The user is given the privileges he or she needs and can use applications on demand with the added benefit that admins are given some visibility into which new applications are finding their way on to the ‘required’ list of the workforce. These rights can be revoked when they are no longer needed, which could be as little as minutes later.
This model overcomes the unhelpful cultural barrier that can spring up between those whose job it is to administer software and employees who might be asking for unsanctioned but potentially beneficial applications admins haven’t even heard of.
There’s no simple answer to identifying which applications might be beneficial and which will turn out to be a productivity-sapping chore. It depends on the type of organisation and the specific set of workers. Where might red lines be drawn?
In the blocked group will sit obviously malign applications (i.e. malware) or illegal or inconvenient (e.g. bandwidth-consuming P2P or video), but in truth the overwhelming majority will be tagged rather unhelpfully as ‘grey’, their status unknown.
A good example of this is Skype, deemed appropriate for some users and organisations but not for others required to meet regulatory constraints that an encrypted channel into and out of the organisation clearly infringes. It just depends. With application and privilege management admins will at least have an overview of an application’s popularity inside an organisation the better to make an informed decision.
Opportunity not threat
From the point of view of traditional, centralised IT, BYOD and consumer software are inherently difficult to assimilate. Admins are instinctively wary and with good reason. In conventional IT, the users are the source of most problems starting with the misuse of software. But here’s an intriguing thought; far from being negative and risky, perhaps the way Generation Y adopts new applications could have long-term benefits if a way can be found to accommodate the behaviour.
It’s tempting to see the gulf that has grown up between admins and users in some organisations as a culture clash of two age groups, the LAN Generation (let’s call them ‘Generation X’ because it conveniently references people born in the 1960s) and the younger Generation Y that has been the subject of this feature.
This would be a mistake although it does neatly outline the different attitude of workers who grew up with the PC and Internet in the 1980s and 1990s and for whom the challenge was simple: get things to work.
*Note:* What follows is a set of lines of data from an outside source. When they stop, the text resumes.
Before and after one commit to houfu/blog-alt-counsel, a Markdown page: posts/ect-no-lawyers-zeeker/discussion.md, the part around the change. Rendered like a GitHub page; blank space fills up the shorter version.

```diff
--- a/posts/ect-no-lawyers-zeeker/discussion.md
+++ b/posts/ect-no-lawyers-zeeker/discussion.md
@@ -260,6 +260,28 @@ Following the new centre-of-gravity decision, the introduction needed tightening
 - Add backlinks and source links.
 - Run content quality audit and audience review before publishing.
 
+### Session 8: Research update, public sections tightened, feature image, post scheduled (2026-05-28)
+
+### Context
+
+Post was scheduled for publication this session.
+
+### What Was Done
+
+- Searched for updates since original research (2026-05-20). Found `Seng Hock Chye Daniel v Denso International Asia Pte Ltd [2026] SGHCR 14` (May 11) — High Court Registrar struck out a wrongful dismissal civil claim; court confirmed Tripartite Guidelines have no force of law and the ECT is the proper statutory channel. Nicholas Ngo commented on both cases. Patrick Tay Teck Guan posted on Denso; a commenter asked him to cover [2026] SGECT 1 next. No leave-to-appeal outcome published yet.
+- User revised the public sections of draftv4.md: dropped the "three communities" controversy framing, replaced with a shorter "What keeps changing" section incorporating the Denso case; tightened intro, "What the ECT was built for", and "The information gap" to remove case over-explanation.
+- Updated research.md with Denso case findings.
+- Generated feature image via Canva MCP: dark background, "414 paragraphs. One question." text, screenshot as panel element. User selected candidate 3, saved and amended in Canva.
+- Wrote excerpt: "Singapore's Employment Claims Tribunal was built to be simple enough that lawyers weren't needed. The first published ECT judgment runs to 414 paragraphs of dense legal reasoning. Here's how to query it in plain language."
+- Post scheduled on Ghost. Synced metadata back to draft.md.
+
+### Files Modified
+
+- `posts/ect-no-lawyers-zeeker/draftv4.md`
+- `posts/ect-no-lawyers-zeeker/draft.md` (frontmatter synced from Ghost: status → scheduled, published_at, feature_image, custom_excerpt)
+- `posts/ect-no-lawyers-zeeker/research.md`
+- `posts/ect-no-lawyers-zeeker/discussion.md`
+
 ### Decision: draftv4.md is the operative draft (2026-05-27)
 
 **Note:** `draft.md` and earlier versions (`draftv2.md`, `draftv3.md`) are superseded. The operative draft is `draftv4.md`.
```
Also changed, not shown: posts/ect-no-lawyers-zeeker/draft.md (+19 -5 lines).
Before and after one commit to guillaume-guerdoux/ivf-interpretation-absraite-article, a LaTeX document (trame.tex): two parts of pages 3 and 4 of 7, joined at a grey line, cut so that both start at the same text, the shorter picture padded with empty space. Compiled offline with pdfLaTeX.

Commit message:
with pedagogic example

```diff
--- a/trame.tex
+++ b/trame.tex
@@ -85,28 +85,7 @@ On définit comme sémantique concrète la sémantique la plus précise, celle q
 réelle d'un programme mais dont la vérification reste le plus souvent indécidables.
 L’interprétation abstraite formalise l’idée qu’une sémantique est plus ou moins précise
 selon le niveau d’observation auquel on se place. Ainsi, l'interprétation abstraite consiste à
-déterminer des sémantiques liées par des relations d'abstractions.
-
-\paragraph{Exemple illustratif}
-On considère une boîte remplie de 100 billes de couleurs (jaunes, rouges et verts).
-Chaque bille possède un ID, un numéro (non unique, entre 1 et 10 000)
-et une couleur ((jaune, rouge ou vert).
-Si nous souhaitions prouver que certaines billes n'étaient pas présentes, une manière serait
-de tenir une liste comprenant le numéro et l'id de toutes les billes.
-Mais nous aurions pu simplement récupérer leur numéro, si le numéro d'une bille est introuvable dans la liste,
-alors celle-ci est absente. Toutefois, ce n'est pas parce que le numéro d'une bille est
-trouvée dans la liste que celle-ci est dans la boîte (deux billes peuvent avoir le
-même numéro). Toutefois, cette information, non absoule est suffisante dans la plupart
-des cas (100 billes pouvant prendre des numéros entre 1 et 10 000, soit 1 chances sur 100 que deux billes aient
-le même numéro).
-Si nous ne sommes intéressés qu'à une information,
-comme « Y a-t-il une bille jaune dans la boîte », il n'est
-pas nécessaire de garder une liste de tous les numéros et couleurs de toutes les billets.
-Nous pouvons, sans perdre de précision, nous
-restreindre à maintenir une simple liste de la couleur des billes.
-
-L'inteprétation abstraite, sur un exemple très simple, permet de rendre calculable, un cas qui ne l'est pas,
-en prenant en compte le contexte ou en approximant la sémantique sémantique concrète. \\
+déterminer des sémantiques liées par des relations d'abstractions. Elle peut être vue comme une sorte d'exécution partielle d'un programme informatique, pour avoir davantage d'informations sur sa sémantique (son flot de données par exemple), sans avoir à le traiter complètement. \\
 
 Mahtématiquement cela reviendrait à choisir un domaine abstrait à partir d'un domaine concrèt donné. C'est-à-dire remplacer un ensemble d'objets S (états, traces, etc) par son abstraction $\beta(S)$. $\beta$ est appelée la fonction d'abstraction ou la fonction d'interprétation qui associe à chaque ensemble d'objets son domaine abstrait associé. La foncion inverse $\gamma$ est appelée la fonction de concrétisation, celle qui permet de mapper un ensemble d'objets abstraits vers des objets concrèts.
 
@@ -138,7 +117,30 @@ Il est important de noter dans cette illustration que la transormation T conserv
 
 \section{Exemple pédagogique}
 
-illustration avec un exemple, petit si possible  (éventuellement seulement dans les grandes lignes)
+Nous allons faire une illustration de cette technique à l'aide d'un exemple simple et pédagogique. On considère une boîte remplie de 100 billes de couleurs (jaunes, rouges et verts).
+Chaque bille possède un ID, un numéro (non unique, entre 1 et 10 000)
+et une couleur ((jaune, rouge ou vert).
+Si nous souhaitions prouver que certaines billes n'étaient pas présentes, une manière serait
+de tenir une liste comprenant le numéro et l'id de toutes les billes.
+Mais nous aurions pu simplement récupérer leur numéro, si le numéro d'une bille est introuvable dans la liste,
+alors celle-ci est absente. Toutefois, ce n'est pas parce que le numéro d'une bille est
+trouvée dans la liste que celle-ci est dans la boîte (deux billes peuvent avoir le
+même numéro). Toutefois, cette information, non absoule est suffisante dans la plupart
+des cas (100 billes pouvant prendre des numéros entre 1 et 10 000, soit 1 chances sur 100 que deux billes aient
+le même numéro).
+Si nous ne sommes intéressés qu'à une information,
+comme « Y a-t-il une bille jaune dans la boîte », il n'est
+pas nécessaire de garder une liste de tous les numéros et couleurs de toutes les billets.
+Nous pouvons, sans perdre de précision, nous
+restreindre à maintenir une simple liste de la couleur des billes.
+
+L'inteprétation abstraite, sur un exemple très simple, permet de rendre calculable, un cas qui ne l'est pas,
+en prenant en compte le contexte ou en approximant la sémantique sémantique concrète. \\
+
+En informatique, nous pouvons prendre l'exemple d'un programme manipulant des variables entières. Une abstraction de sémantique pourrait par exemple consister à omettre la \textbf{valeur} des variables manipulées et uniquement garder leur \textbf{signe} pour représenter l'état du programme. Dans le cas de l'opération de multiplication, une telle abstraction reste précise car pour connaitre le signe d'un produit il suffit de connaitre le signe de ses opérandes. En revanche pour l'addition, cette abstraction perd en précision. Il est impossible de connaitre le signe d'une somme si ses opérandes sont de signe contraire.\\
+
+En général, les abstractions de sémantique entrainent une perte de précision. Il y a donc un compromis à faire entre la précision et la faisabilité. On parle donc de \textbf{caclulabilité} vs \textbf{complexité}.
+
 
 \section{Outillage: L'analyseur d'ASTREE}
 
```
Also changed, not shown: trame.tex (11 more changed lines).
Years on, for Generation Y the challenge is less a technical one than a social one: how to change the way things work.
Age, then, is better seen as a motif for divisions that grow up in all organisations between hierarchies, between those whose job it is to manage and those who carry out its most basic functions and look for as many short cuts as possible.
What the emergence of Generation Tech suggests is that technology has changed in ways that offer huge benefits and the best response is to adapt rather than deny, and to involve workers in choosing and developing applications rather than turning them into slaves to the UAC prompt and login box. Applications are not the enemy and neither are the people who use (or want to use) them. They are the managers of tomorrow and future of all organisations that want to stick around.